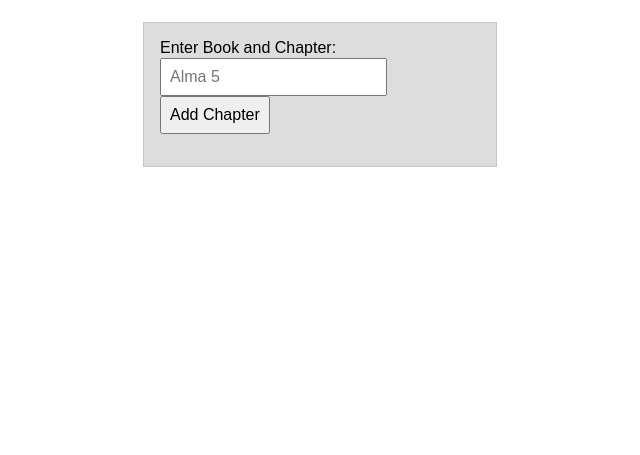
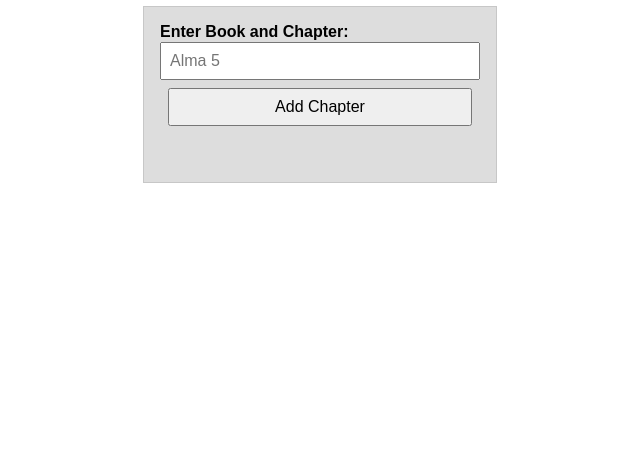
Before and after one commit to dallinstephens/wdd230, a plain HTML site: page lesson05/bom.html in a window 1280 px wide. Shown: the part 345-800 px from the top of the page, without its empty margins (320-960 px from the left). Drawn offline with Linux system fonts and the light colour scheme.

Commit message:
Lesson 5 Book of Mormon Application

```diff
--- a/lesson05/bom.html
+++ b/lesson05/bom.html
@@ -19,8 +19,9 @@
     <meta property="og:image"
         content="https://www.churchofjesuschrist.org/imgs/7dfd3fb8c341ba07035fae6a170e0ecb9dab3196/full/1280%2C/0/default">
     <meta property="og:url" content="https://dallinstephens.github.io/wdd230/lesson05/bom.html">
+    <link rel="stylesheet" href="../styles/normalize.css">
     <link rel="stylesheet" href="styles/bom.css">
-    <link rel="stylesheet" href="../styles/normalize.css">
+
 </head>
 
 <body>
--- a/lesson05/styles/bom.css
+++ b/lesson05/styles/bom.css
@@ -26,6 +26,10 @@ main {
     background-color: #ddd;
     display: flex;
     flex-direction: column;
+}
+
+label {
+    font-weight: bold;
 }
 
 input,
@@ -59,6 +63,7 @@ li {
     display: flex;
     align-items: center;
     justify-content: space-between;
+    font-weight: bold;
 }
 
 @media only screen and (min-width: 32.5em) {
```
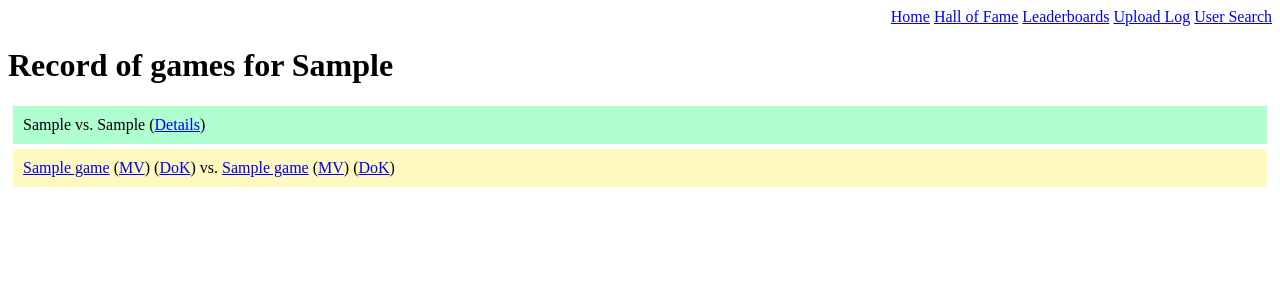
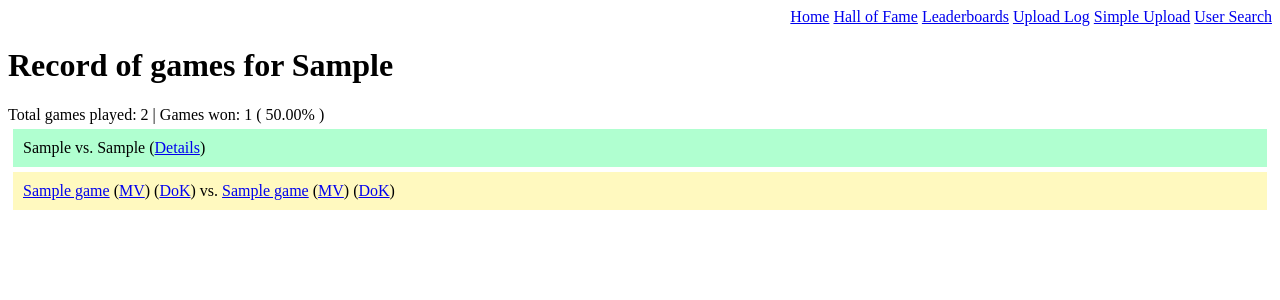
Before and after one commit to avandever/keytracker, a Flask app: a page that uses keytracker/templates/user.html in a window 1280 px wide. Shown: the top 300 px of the page. Run offline with Flask 2, Linux system fonts and the light colour scheme; tables that the repository leaves empty hold one stand-in row (values such as "Sample post"); parts of the project's set-up code (start-up, migrations or seed data) failed here and were passed over.

Commit message:
Make local testing easier, add simple upload to nav, add player summary

```diff
--- a/keytracker/routes/ui.py
+++ b/keytracker/routes/ui.py
@@ -108,6 +108,8 @@ def user_search():
 @blueprint.route("/user/<username>", methods=["GET"])
 def user(username):
     """User Summary Page"""
+    games_won = Game.query.filter(Game.winner == username).count()
+    games_lost = Game.query.filter(Game.loser == username).count()
     user_games = (
         Game.query.filter((Game.winner == username) | (Game.loser == username))
         .order_by(Game.date.desc())
@@ -122,6 +124,8 @@ def user(username):
         title=f"{username} games",
         username=username,
         games=user_games,
+        games_won=games_won,
+        games_lost=games_lost,
     )
 
 
--- a/keytracker/server.py
+++ b/keytracker/server.py
@@ -13,11 +13,12 @@ from keytracker.routes import (
     ui,
     api,
 )
+import os
 
 
 app = Flask(__name__)
 cparser = configparser.ConfigParser()
-cparser.read("config.ini")
+cparser.read(os.environ.get("TRACKER_CONFIG_PATH", "config.ini"))
 app.config["SQLALCHEMY_DATABASE_URI"] = config_to_uri(**cparser["db"])
 app.config["SECRET_KEY"] = cparser["app"]["secret_key"]
 assert app.config["SECRET_KEY"] != "placeholder"
--- a/keytracker/templates/navigation.html
+++ b/keytracker/templates/navigation.html
@@ -4,6 +4,7 @@
         <a href="/fame">Hall of Fame</a>
         <a href="/leaderboard">Leaderboards</a>
         <a href="/upload">Upload Log</a>
+        <a href="/upload_simple">Simple Upload</a>
         <a href="/user">User Search</a>
     </nav>
 </header>
--- a/keytracker/templates/user.html
+++ b/keytracker/templates/user.html
@@ -2,6 +2,10 @@
 {% block content %}
     <div class="user_header">
         <h1>Record of games for {{ username }}</h1>
+        <div class="games_summary">
+            Total games played: {{ games_won + games_lost }} | Games won: {{ games_won }}
+            ( {{ '%0.2f' | format(games_won / ( games_won + games_lost ) * 100) }}% )
+        </div>
     </div>
     <div class="games_list">
         {% for game in games %}
```
Also changed, not shown: 1 other file.
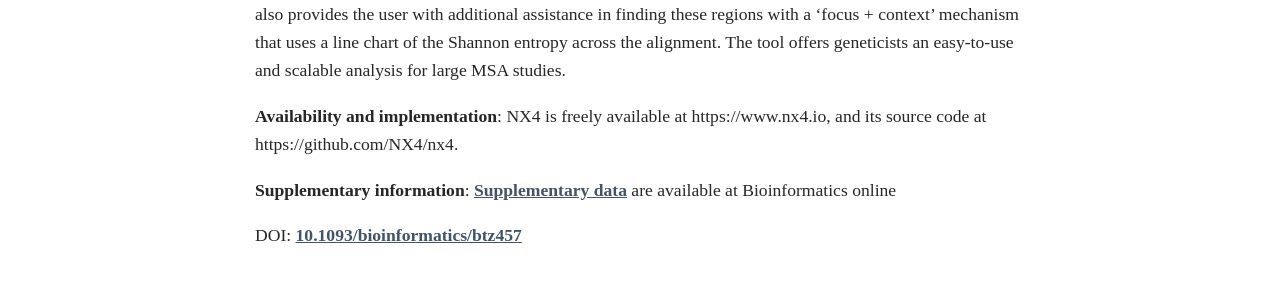
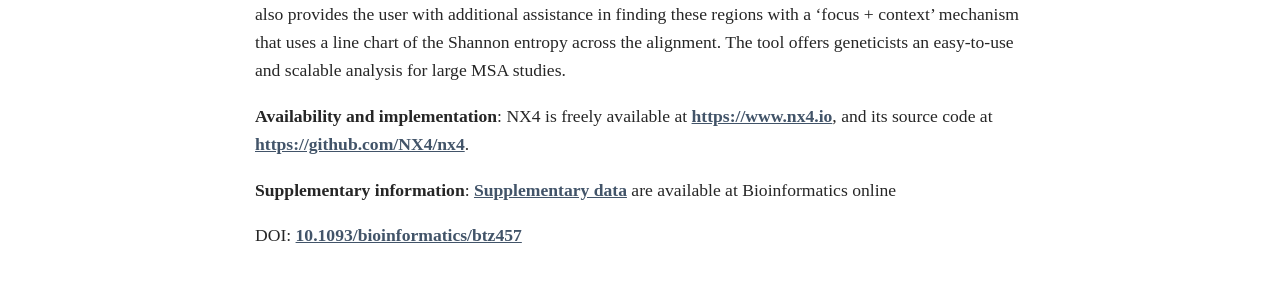
Before and after one commit to codeanticode/andrescolubri.net, a Jekyll site: the page built from collections/_scipublications/10_solano_bioinformatics_2019.md, in a window 1280 px wide. Shown: the part 428-728 px from the top of the page. Built offline with Jekyll 4.4.1, drawn with Linux system fonts in a browser that asks for light colours; some web fonts are replaced; some of the changed lines change nothing that is shown.

Commit message:
fixed NX4 links

```diff
--- a/collections/_scipublications/10_solano_bioinformatics_2019.md
+++ b/collections/_scipublications/10_solano_bioinformatics_2019.md
@@ -10,7 +10,7 @@ permalink: /scipublications/solano_bioinformatics_2019
 
 **Summary**: Multiple Sequence Alignments (MSAs) are a fundamental operation in genome analysis. However, MSA visualizations such as sequence logos and matrix representations have changed little since the nineties and are not well suited for displaying large-scale alignments. We propose a novel, web-based MSA visualization tool called NX4, which can handle genome alignments comprising thousands of sequences. NX4 calculates the frequency of each nucleotide along the alignment and visually summarizes the results using a color-blind friendly palette that helps identifying regions of high genetic diversity. NX4 also provides the user with additional assistance in finding these regions with a 'focus + context' mechanism that uses a line chart of the Shannon entropy across the alignment. The tool offers geneticists an easy-to-use and scalable analysis for large MSA studies.
 
-**Availability and implementation**: NX4 is freely available at https://www.nx4.io, and its source code at https://github.com/NX4/nx4.
+**Availability and implementation**: NX4 is freely available at [https://www.nx4.io](https://www.nx4.io){:target="_blank"}, and its source code at [https://github.com/NX4/nx4](https://github.com/NX4/nx4){:target="_blank"}.
 
 **Supplementary information**: [Supplementary data](https://oup.silverchair-cdn.com/oup/backfile/Content_public/Journal/bioinformatics/35/22/10.1093_bioinformatics_btz457/2/btz457_supplementary_data.zip?Expires=1576695529&Signature=nOFwWf1um9B97dBfROBuRhOmPLDhhXX7HlfcVGkuaxn-XCI2KfWQ9U~xNa4-Fl~SH31yfTpzlCgwjHagvRnMmiPLVsu4zien10yNBBxO1bxUNfwJMZ7E9rwhA4I5TcH2o~cuA2mG6CjPSKYuLVZLL4na5uNz7CcG7e6TXGKtKbMhkmfUJD4bG9MlyKdV2zCtzcTvKskC2yYDrdAhpermonx5EAh9jcdU2PKb3JSe3F~emw-it~BRdC0uNtEL901OpyBAs2AnKaxn7wKBtIaz-HuWMGSG5vScOb-QObVah2xTjJnTktEHwqp0GW~~amkU7XHIMiqIUx0~9kA5KmQhzA__&Key-Pair-Id=APKAIE5G5CRDK6RD3PGA){:target="_blank"} are available at Bioinformatics online
 
```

- **Task directions**: Apart from the pictures, write every entry out again exactly.

- **Your response**:
Before and after one commit to dallinstephens/wdd230, a plain HTML site: page lesson05/bom.html in a window 1280 px wide. Shown: the part 345-800 px from the top of the page, without its empty margins (320-960 px from the left). Drawn offline with Linux system fonts and the light colour scheme.

Commit message:
Lesson 5 Book of Mormon Application

```diff
--- a/lesson05/bom.html
+++ b/lesson05/bom.html
@@ -19,8 +19,9 @@
     <meta property="og:image"
         content="https://www.churchofjesuschrist.org/imgs/7dfd3fb8c341ba07035fae6a170e0ecb9dab3196/full/1280%2C/0/default">
     <meta property="og:url" content="https://dallinstephens.github.io/wdd230/lesson05/bom.html">
+    <link rel="stylesheet" href="../styles/normalize.css">
     <link rel="stylesheet" href="styles/bom.css">
-    <link rel="stylesheet" href="../styles/normalize.css">
+
 </head>
 
 <body>
--- a/lesson05/styles/bom.css
+++ b/lesson05/styles/bom.css
@@ -26,6 +26,10 @@ main {
     background-color: #ddd;
     display: flex;
     flex-direction: column;
+}
+
+label {
+    font-weight: bold;
 }
 
 input,
@@ -59,6 +63,7 @@ li {
     display: flex;
     align-items: center;
     justify-content: space-between;
+    font-weight: bold;
 }
 
 @media only screen and (min-width: 32.5em) {
```
Before and after one commit to avandever/keytracker, a Flask app: a page that uses keytracker/templates/user.html in a window 1280 px wide. Shown: the top 300 px of the page. Run offline with Flask 2, Linux system fonts and the light colour scheme; tables that the repository leaves empty hold one stand-in row (values such as "Sample post"); parts of the project's set-up code (start-up, migrations or seed data) failed here and were passed over.

Commit message:
Make local testing easier, add simple upload to nav, add player summary

```diff
--- a/keytracker/routes/ui.py
+++ b/keytracker/routes/ui.py
@@ -108,6 +108,8 @@ def user_search():
 @blueprint.route("/user/<username>", methods=["GET"])
 def user(username):
     """User Summary Page"""
+    games_won = Game.query.filter(Game.winner == username).count()
+    games_lost = Game.query.filter(Game.loser == username).count()
     user_games = (
         Game.query.filter((Game.winner == username) | (Game.loser == username))
         .order_by(Game.date.desc())
@@ -122,6 +124,8 @@ def user(username):
         title=f"{username} games",
         username=username,
         games=user_games,
+        games_won=games_won,
+        games_lost=games_lost,
     )
 
 
--- a/keytracker/server.py
+++ b/keytracker/server.py
@@ -13,11 +13,12 @@ from keytracker.routes import (
     ui,
     api,
 )
+import os
 
 
 app = Flask(__name__)
 cparser = configparser.ConfigParser()
-cparser.read("config.ini")
+cparser.read(os.environ.get("TRACKER_CONFIG_PATH", "config.ini"))
 app.config["SQLALCHEMY_DATABASE_URI"] = config_to_uri(**cparser["db"])
 app.config["SECRET_KEY"] = cparser["app"]["secret_key"]
 assert app.config["SECRET_KEY"] != "placeholder"
--- a/keytracker/templates/navigation.html
+++ b/keytracker/templates/navigation.html
@@ -4,6 +4,7 @@
         <a href="/fame">Hall of Fame</a>
         <a href="/leaderboard">Leaderboards</a>
         <a href="/upload">Upload Log</a>
+        <a href="/upload_simple">Simple Upload</a>
         <a href="/user">User Search</a>
     </nav>
 </header>
--- a/keytracker/templates/user.html
+++ b/keytracker/templates/user.html
@@ -2,6 +2,10 @@
 {% block content %}
     <div class="user_header">
         <h1>Record of games for {{ username }}</h1>
+        <div class="games_summary">
+            Total games played: {{ games_won + games_lost }} | Games won: {{ games_won }}
+            ( {{ '%0.2f' | format(games_won / ( games_won + games_lost ) * 100) }}% )
+        </div>
     </div>
     <div class="games_list">
         {% for game in games %}
```
Also changed, not shown: 1 other file.
Before and after one commit to codeanticode/andrescolubri.net, a Jekyll site: the page built from collections/_scipublications/10_solano_bioinformatics_2019.md, in a window 1280 px wide. Shown: the part 428-728 px from the top of the page. Built offline with Jekyll 4.4.1, drawn with Linux system fonts in a browser that asks for light colours; some web fonts are replaced; some of the changed lines change nothing that is shown.

Commit message:
fixed NX4 links

```diff
--- a/collections/_scipublications/10_solano_bioinformatics_2019.md
+++ b/collections/_scipublications/10_solano_bioinformatics_2019.md
@@ -10,7 +10,7 @@ permalink: /scipublications/solano_bioinformatics_2019
 
 **Summary**: Multiple Sequence Alignments (MSAs) are a fundamental operation in genome analysis. However, MSA visualizations such as sequence logos and matrix representations have changed little since the nineties and are not well suited for displaying large-scale alignments. We propose a novel, web-based MSA visualization tool called NX4, which can handle genome alignments comprising thousands of sequences. NX4 calculates the frequency of each nucleotide along the alignment and visually summarizes the results using a color-blind friendly palette that helps identifying regions of high genetic diversity. NX4 also provides the user with additional assistance in finding these regions with a 'focus + context' mechanism that uses a line chart of the Shannon entropy across the alignment. The tool offers geneticists an easy-to-use and scalable analysis for large MSA studies.
 
-**Availability and implementation**: NX4 is freely available at https://www.nx4.io, and its source code at https://github.com/NX4/nx4.
+**Availability and implementation**: NX4 is freely available at [https://www.nx4.io](https://www.nx4.io){:target="_blank"}, and its source code at [https://github.com/NX4/nx4](https://github.com/NX4/nx4){:target="_blank"}.
 
 **Supplementary information**: [Supplementary data](https://oup.silverchair-cdn.com/oup/backfile/Content_public/Journal/bioinformatics/35/22/10.1093_bioinformatics_btz457/2/btz457_supplementary_data.zip?Expires=1576695529&Signature=nOFwWf1um9B97dBfROBuRhOmPLDhhXX7HlfcVGkuaxn-XCI2KfWQ9U~xNa4-Fl~SH31yfTpzlCgwjHagvRnMmiPLVsu4zien10yNBBxO1bxUNfwJMZ7E9rwhA4I5TcH2o~cuA2mG6CjPSKYuLVZLL4na5uNz7CcG7e6TXGKtKbMhkmfUJD4bG9MlyKdV2zCtzcTvKskC2yYDrdAhpermonx5EAh9jcdU2PKb3JSe3F~emw-it~BRdC0uNtEL901OpyBAs2AnKaxn7wKBtIaz-HuWMGSG5vScOb-QObVah2xTjJnTktEHwqp0GW~~amkU7XHIMiqIUx0~9kA5KmQhzA__&Key-Pair-Id=APKAIE5G5CRDK6RD3PGA){:target="_blank"} are available at Bioinformatics online
 
```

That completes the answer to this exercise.